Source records
= Beginning of Section =

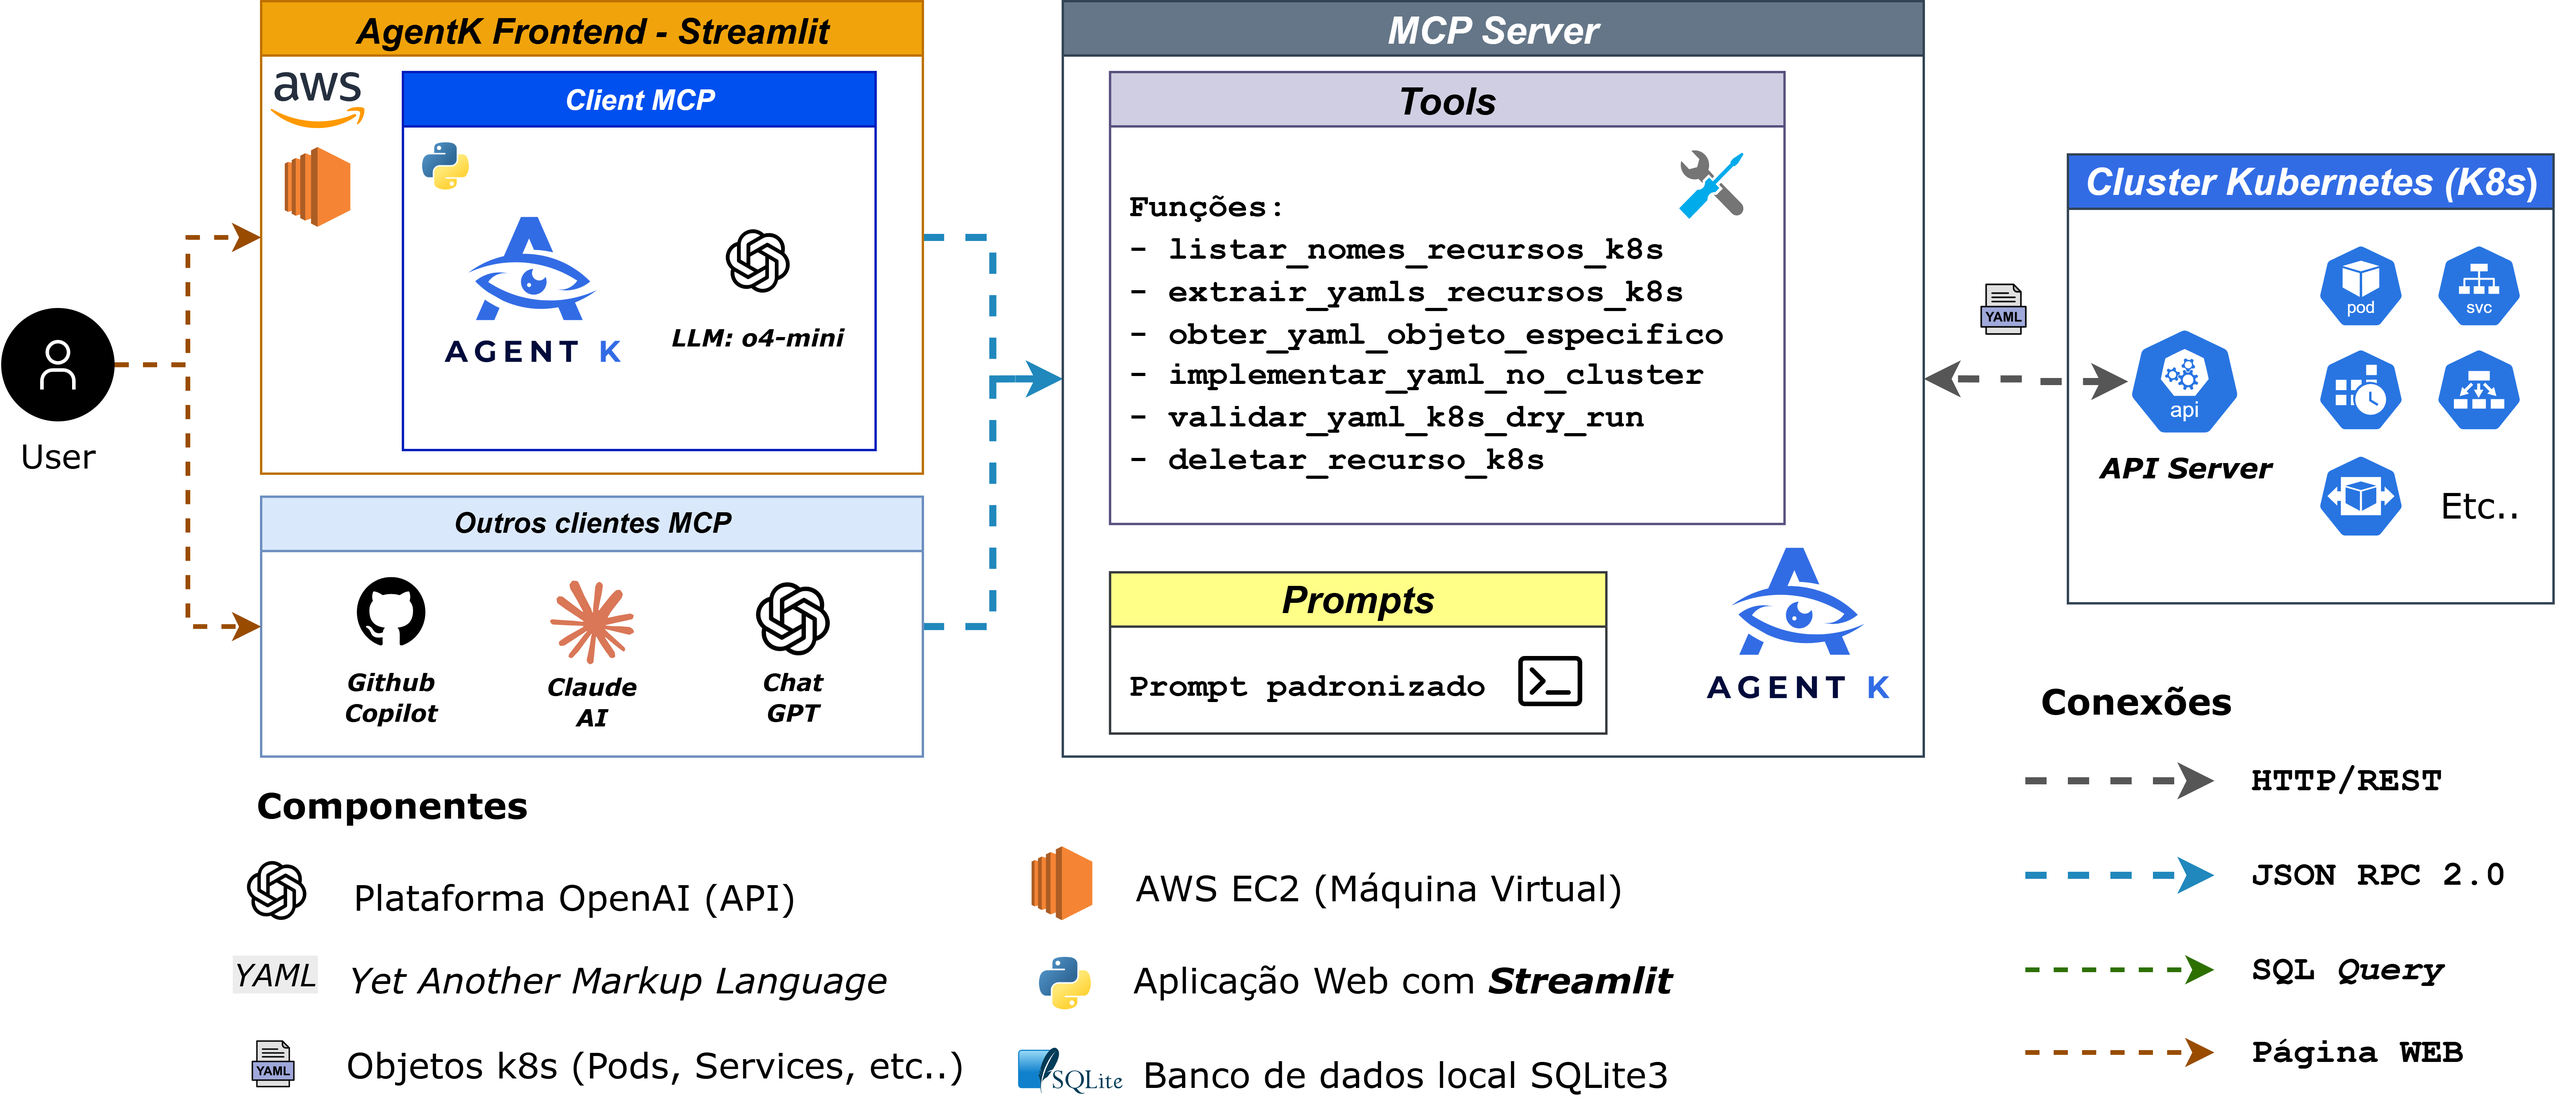
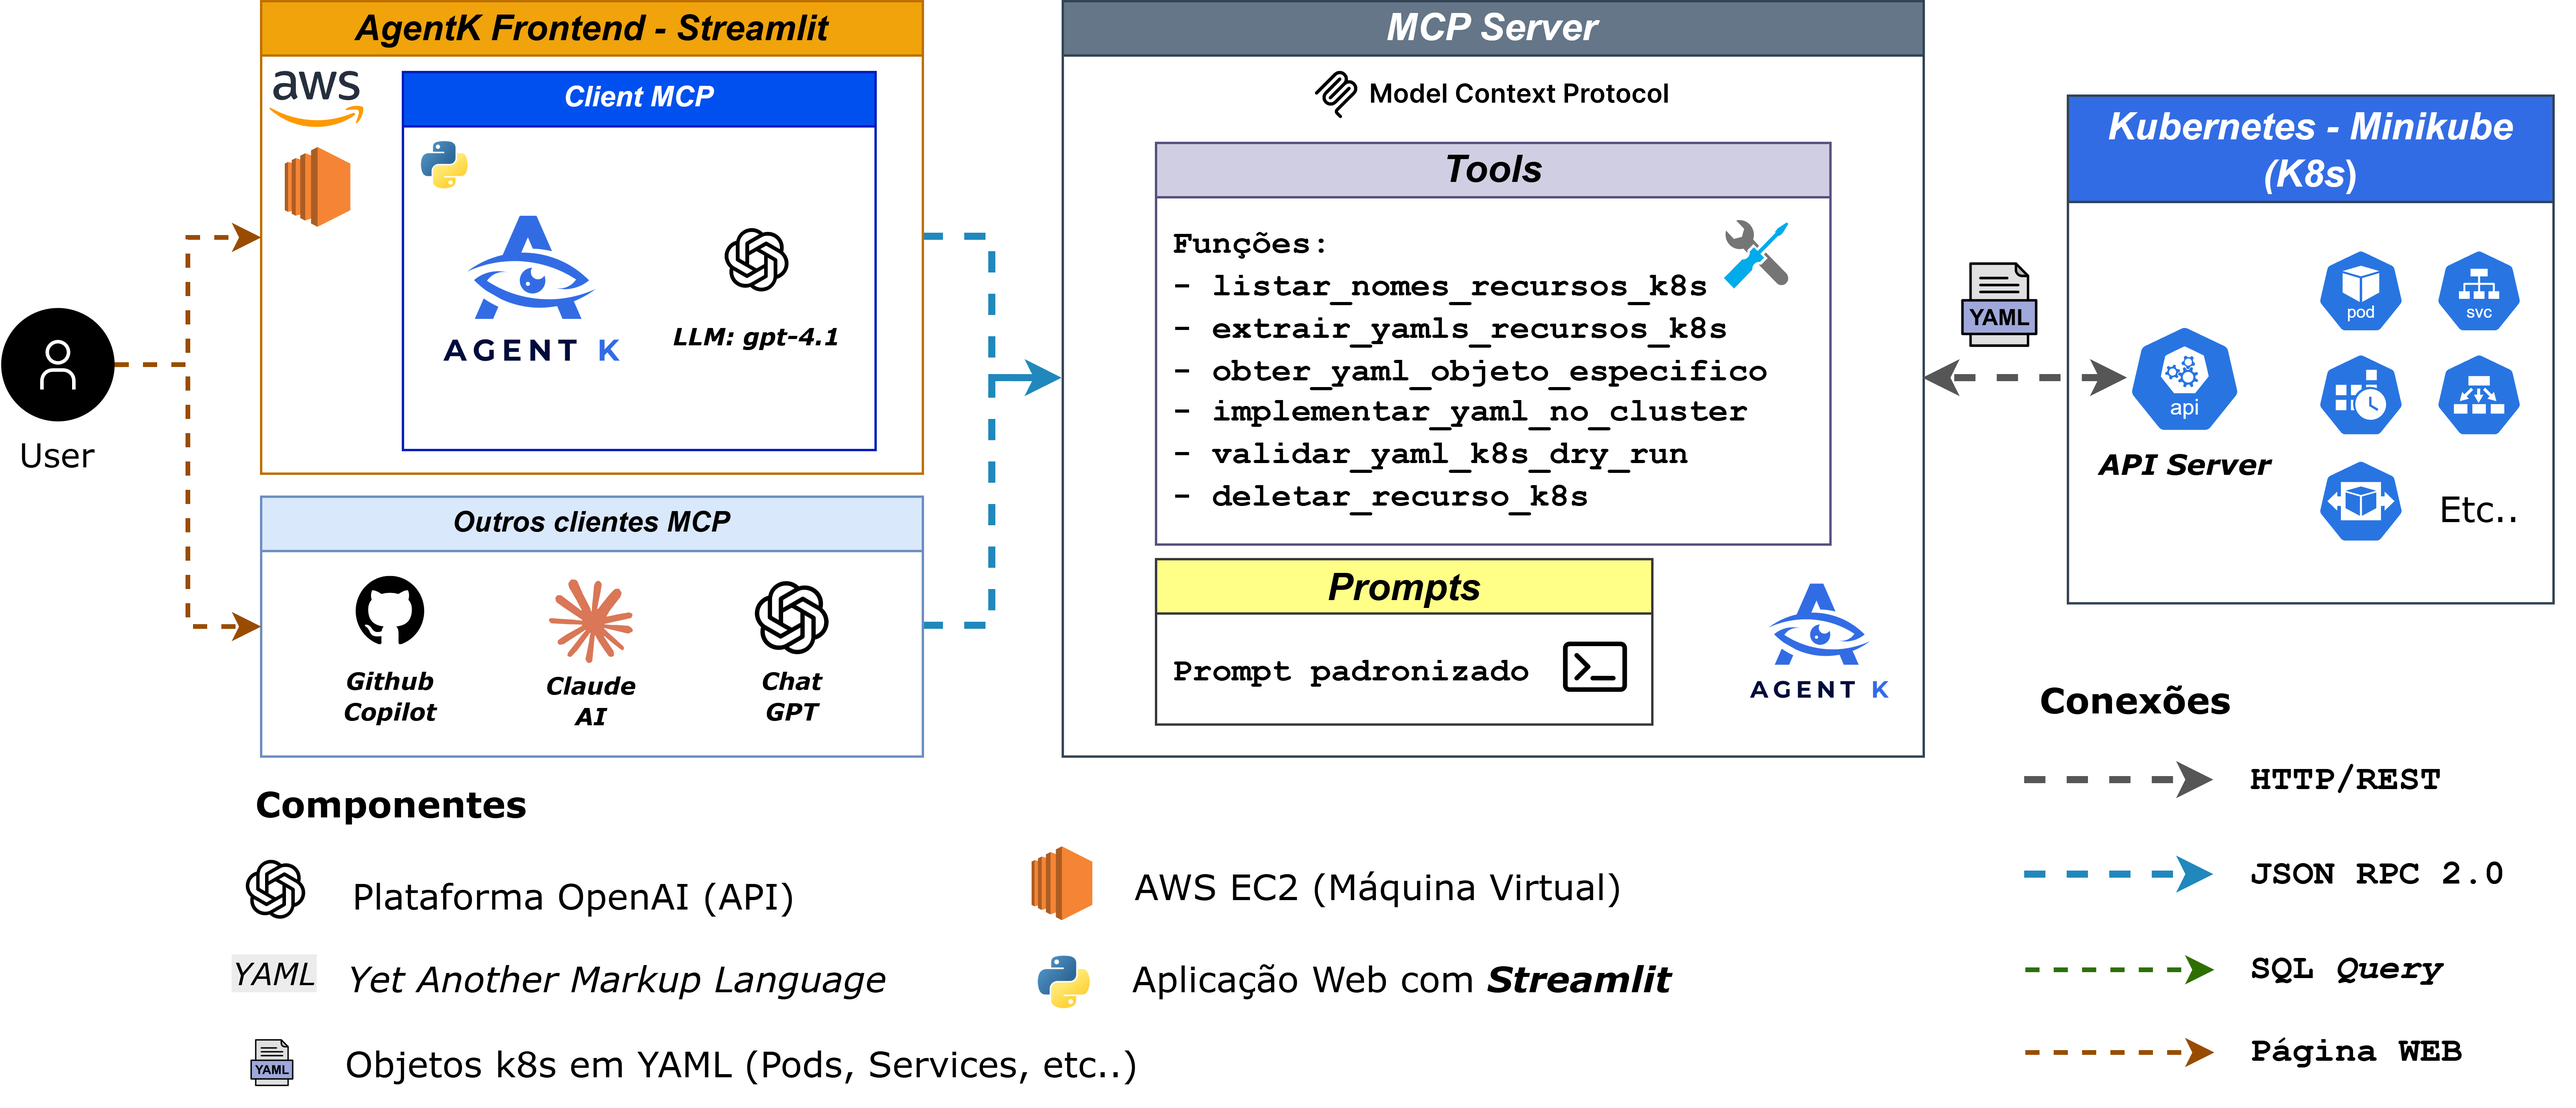
update main doc

diff --git a/README.md b/README.md
@@ -1,6 +1,6 @@
 # 🛡 AgentK - Especialista em Configurações YAML Kubernetes
 
-AgentK é um assistente inteligente especializado em **análise, otimização e gestão de configurações YAML do Kubernetes**. Utilizando GPT-4 e MCP (Model Context Protocol), oferece orientações baseadas em boas práticas para criação e manutenção de recursos Kubernetes de qualidade profissional.
+AgentK é um assistente inteligente especializado em **análise, otimização e gestão de configurações YAML do Kubernetes**. Utilizando GPT-4.1 e MCP (Model Context Protocol), oferece orientações baseadas em boas práticas para criação e manutenção de recursos Kubernetes de qualidade profissional.
 
 <p align="center">
   <img src="docs/AgentK-color.png" alt="AgentK" width="200" />
@@ -49,60 +49,29 @@ AgentK é um assistente inteligente especializado em **análise, otimização e 
 - **6 MCP Tools** para operações CRUD completas
 - **Configuração Externa** (`resource_config.yaml`)
 
-## Instalação
+## 🚀 Início Rápido
 
-### 🐳 Deploy com Docker (Recomendado)
+### Pré-requisitos
+- Docker e Docker Compose instalados
+- Acesso a um cluster Kubernetes (`kubectl` configurado)
+- Chave de API da OpenAI
+
+### Deploy Rápido
 
 ```bash
-# 1. Clone o repositório
+# 1. Clone e configure
 git clone https://github.com/viniolimpio3/AgentK-MCP.git
 cd AgentK-MCP
+cp .env.example .env  # Configure OPENAI_API_KEY e MCP_SERVER_URL
 
-# 2. Configure variáveis de ambiente (OBRIGATÓRIO)
-cp .env.example .env
-# Edite .env e configure: OPENAI_API_KEY e MCP_SERVER_URL
-
-# 3. Configure acesso ao Kubernetes:
-# Windows: Descomente no docker-compose.yml:
-# - ${USERPROFILE}/.kube/config:/app/.kube/config:ro
-
-# Linux/Mac: Descomente no docker-compose.yml:
-# - ${HOME}/.kube/config:/app/.kube/config:ro
-
-# 4. Execute
+# 2. Execute com Docker
 docker-compose up --build -d
 
-# 5. Acesse a aplicação
-# http://localhost:8501
+# 3. Acesse: http://localhost:8501
 ```
 
-### Deploy Automático
-
-O projeto possui **GitHub Actions** configurado para CI/CD:
-- **Deploy automático** a cada push na branch `master`
-- **Rollback manual** disponível via workflow
-- **Health checks** automáticos pós-deploy
-
-> **Pré-requisito**: Arquivo `.env` deve existir na VM de destino com as variáveis `OPENAI_API_KEY` e `MCP_SERVER_URL` configuradas.
-
-### Instalação Local
-
-```bash
-# 1. Clone e instale dependências
-git clone https://github.com/viniolimpio3/AgentK-MCP.git
-cd AgentK-MCP
-pip install -r client/requirements.txt
-pip install -r server/requirements.txt
-
-# 2. Configure variáveis de ambiente (OBRIGATÓRIO)
-cp .env.example .env
-# Edite .env e configure: OPENAI_API_KEY e MCP_SERVER_URL
-
-# 3. Execute a aplicação
-# Certifique-se que kubectl está configurado
-cd client
-streamlit run app/main.py
-```
+> 📖 **Para instalação detalhada, configuração de produção e CI/CD:**  
+> Consulte a [documentação completa de deploy](#-documentação-completa)
 
 ## Principais Diferenciais
 
@@ -117,13 +86,39 @@ streamlit run app/main.py
   <img src="docs/agent-k-arch.png" alt="AgentK" width="500" />
 </p>
 
-## Documentação Adicional
+## 📚 Documentação Completa
 
-- [Guia de Deploy](docs/DEPLOY.md)
-- [Exemplos de Uso](docs/tests/)
-- [Arquitetura do Sistema](docs/agent-k-arch.png)
+### 📖 Guias de Configuração e Deploy
+- **[Configuração do Ambiente na VM](docs/VM-environment-config.md)** - Setup completo do ambiente de produção
+- **[Pipeline CI/CD com GitHub Actions](docs/Pipeline-GithubActions-deployment-config.md)** - Deploy automático e rollback
+
+### 🧪 Testes e Validação
+- **[Procedimento de Testes do AgentK](docs/Procedimento-Testes-AgentK.md)** - Metodologia completa dos 50 testes realizados
+- **[Resumo das Misconfigurations](docs/Resumo-misconfigurations-tests.md)** - Detalhamento das misconfigurations intencionais
+- **[Arquivos de Teste YAML](docs/tests/)** - 10 arquivos com misconfigurations + 50 resultados exportados
+
+### 📊 Resultados e Métricas
+**Taxa de Detecção:**
+- ✅ Credenciais Expostas: **100%** (50/50)
+- ✅ Versão de Imagem: **100%** (50/50)
+- ✅ Erros Semânticos: **96%** (48/50)
+
+**Taxa de Implementação:** **88%** (44/50 testes bem-sucedidos)
+
+### 🎨 Recursos Visuais
+- **[Arquitetura do Sistema](docs/agent-k-arch.png)** - Diagrama da arquitetura MCP
+- **[Exemplos de YAML](docs/)** - `basic-example.yaml` e `orion-example.yaml`
+
+### 🔗 Links Rápidos
+| Documento | Descrição |
+|-----------|-----------|
+| [Procedimento de Testes](docs/Procedimento-Testes-AgentK.md) | Metodologia, resultados e análise dos 50 testes |
+| [Misconfigurations](docs/Resumo-misconfigurations-tests.md) | 29 misconfigurations em 10 arquivos de teste |
+| [Resultados dos Testes](docs/tests/results/) | 50 sessões exportadas com timestamps |
+| [VM Setup](docs/VM-environment-config.md) | Configuração do ambiente de produção |
+| [CI/CD Pipeline](docs/Pipeline-GithubActions-deployment-config.md) | Deploy automatizado com GitHub Actions |
 
 ---
 
-**Orientador:** Professor Dr. Fábio Henrique Cabrini
-**AgentK** - Seu especialista em configurações YAML Kubernetes
+**Orientador:** Professor Dr. Fábio Henrique Cabrini  
+**Instituição:** Faculdade Engenheiro Salvador Arena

= End of Section =

§ EXERCISE BRIEF:
Every entry above is to be copied verbatim, with the pictures removed.

§ FINISHED EXERCISE:
update main doc

diff --git a/README.md b/README.md
@@ -1,6 +1,6 @@
 # 🛡 AgentK - Especialista em Configurações YAML Kubernetes
 
-AgentK é um assistente inteligente especializado em **análise, otimização e gestão de configurações YAML do Kubernetes**. Utilizando GPT-4 e MCP (Model Context Protocol), oferece orientações baseadas em boas práticas para criação e manutenção de recursos Kubernetes de qualidade profissional.
+AgentK é um assistente inteligente especializado em **análise, otimização e gestão de configurações YAML do Kubernetes**. Utilizando GPT-4.1 e MCP (Model Context Protocol), oferece orientações baseadas em boas práticas para criação e manutenção de recursos Kubernetes de qualidade profissional.
 
 <p align="center">
   <img src="docs/AgentK-color.png" alt="AgentK" width="200" />
@@ -49,60 +49,29 @@ AgentK é um assistente inteligente especializado em **análise, otimização e 
 - **6 MCP Tools** para operações CRUD completas
 - **Configuração Externa** (`resource_config.yaml`)
 
-## Instalação
+## 🚀 Início Rápido
 
-### 🐳 Deploy com Docker (Recomendado)
+### Pré-requisitos
+- Docker e Docker Compose instalados
+- Acesso a um cluster Kubernetes (`kubectl` configurado)
+- Chave de API da OpenAI
+
+### Deploy Rápido
 
 ```bash
-# 1. Clone o repositório
+# 1. Clone e configure
 git clone https://github.com/viniolimpio3/AgentK-MCP.git
 cd AgentK-MCP
+cp .env.example .env  # Configure OPENAI_API_KEY e MCP_SERVER_URL
 
-# 2. Configure variáveis de ambiente (OBRIGATÓRIO)
-cp .env.example .env
-# Edite .env e configure: OPENAI_API_KEY e MCP_SERVER_URL
-
-# 3. Configure acesso ao Kubernetes:
-# Windows: Descomente no docker-compose.yml:
-# - ${USERPROFILE}/.kube/config:/app/.kube/config:ro
-
-# Linux/Mac: Descomente no docker-compose.yml:
-# - ${HOME}/.kube/config:/app/.kube/config:ro
-
-# 4. Execute
+# 2. Execute com Docker
 docker-compose up --build -d
 
-# 5. Acesse a aplicação
-# http://localhost:8501
+# 3. Acesse: http://localhost:8501
 ```
 
-### Deploy Automático
-
-O projeto possui **GitHub Actions** configurado para CI/CD:
-- **Deploy automático** a cada push na branch `master`
-- **Rollback manual** disponível via workflow
-- **Health checks** automáticos pós-deploy
-
-> **Pré-requisito**: Arquivo `.env` deve existir na VM de destino com as variáveis `OPENAI_API_KEY` e `MCP_SERVER_URL` configuradas.
-
-### Instalação Local
-
-```bash
-# 1. Clone e instale dependências
-git clone https://github.com/viniolimpio3/AgentK-MCP.git
-cd AgentK-MCP
-pip install -r client/requirements.txt
-pip install -r server/requirements.txt
-
-# 2. Configure variáveis de ambiente (OBRIGATÓRIO)
-cp .env.example .env
-# Edite .env e configure: OPENAI_API_KEY e MCP_SERVER_URL
-
-# 3. Execute a aplicação
-# Certifique-se que kubectl está configurado
-cd client
-streamlit run app/main.py
-```
+> 📖 **Para instalação detalhada, configuração de produção e CI/CD:**  
+> Consulte a [documentação completa de deploy](#-documentação-completa)
 
 ## Principais Diferenciais
 
@@ -117,13 +86,39 @@ streamlit run app/main.py
   <img src="docs/agent-k-arch.png" alt="AgentK" width="500" />
 </p>
 
-## Documentação Adicional
+## 📚 Documentação Completa
 
-- [Guia de Deploy](docs/DEPLOY.md)
-- [Exemplos de Uso](docs/tests/)
-- [Arquitetura do Sistema](docs/agent-k-arch.png)
+### 📖 Guias de Configuração e Deploy
+- **[Configuração do Ambiente na VM](docs/VM-environment-config.md)** - Setup completo do ambiente de produção
+- **[Pipeline CI/CD com GitHub Actions](docs/Pipeline-GithubActions-deployment-config.md)** - Deploy automático e rollback
+
+### 🧪 Testes e Validação
+- **[Procedimento de Testes do AgentK](docs/Procedimento-Testes-AgentK.md)** - Metodologia completa dos 50 testes realizados
+- **[Resumo das Misconfigurations](docs/Resumo-misconfigurations-tests.md)** - Detalhamento das misconfigurations intencionais
+- **[Arquivos de Teste YAML](docs/tests/)** - 10 arquivos com misconfigurations + 50 resultados exportados
+
+### 📊 Resultados e Métricas
+**Taxa de Detecção:**
+- ✅ Credenciais Expostas: **100%** (50/50)
+- ✅ Versão de Imagem: **100%** (50/50)
+- ✅ Erros Semânticos: **96%** (48/50)
+
+**Taxa de Implementação:** **88%** (44/50 testes bem-sucedidos)
+
+### 🎨 Recursos Visuais
+- **[Arquitetura do Sistema](docs/agent-k-arch.png)** - Diagrama da arquitetura MCP
+- **[Exemplos de YAML](docs/)** - `basic-example.yaml` e `orion-example.yaml`
+
+### 🔗 Links Rápidos
+| Documento | Descrição |
+|-----------|-----------|
+| [Procedimento de Testes](docs/Procedimento-Testes-AgentK.md) | Metodologia, resultados e análise dos 50 testes |
+| [Misconfigurations](docs/Resumo-misconfigurations-tests.md) | 29 misconfigurations em 10 arquivos de teste |
+| [Resultados dos Testes](docs/tests/results/) | 50 sessões exportadas com timestamps |
+| [VM Setup](docs/VM-environment-config.md) | Configuração do ambiente de produção |
+| [CI/CD Pipeline](docs/Pipeline-GithubActions-deployment-config.md) | Deploy automatizado com GitHub Actions |
 
 ---
 
-**Orientador:** Professor Dr. Fábio Henrique Cabrini
-**AgentK** - Seu especialista em configurações YAML Kubernetes
+**Orientador:** Professor Dr. Fábio Henrique Cabrini  
+**Instituição:** Faculdade Engenheiro Salvador Arena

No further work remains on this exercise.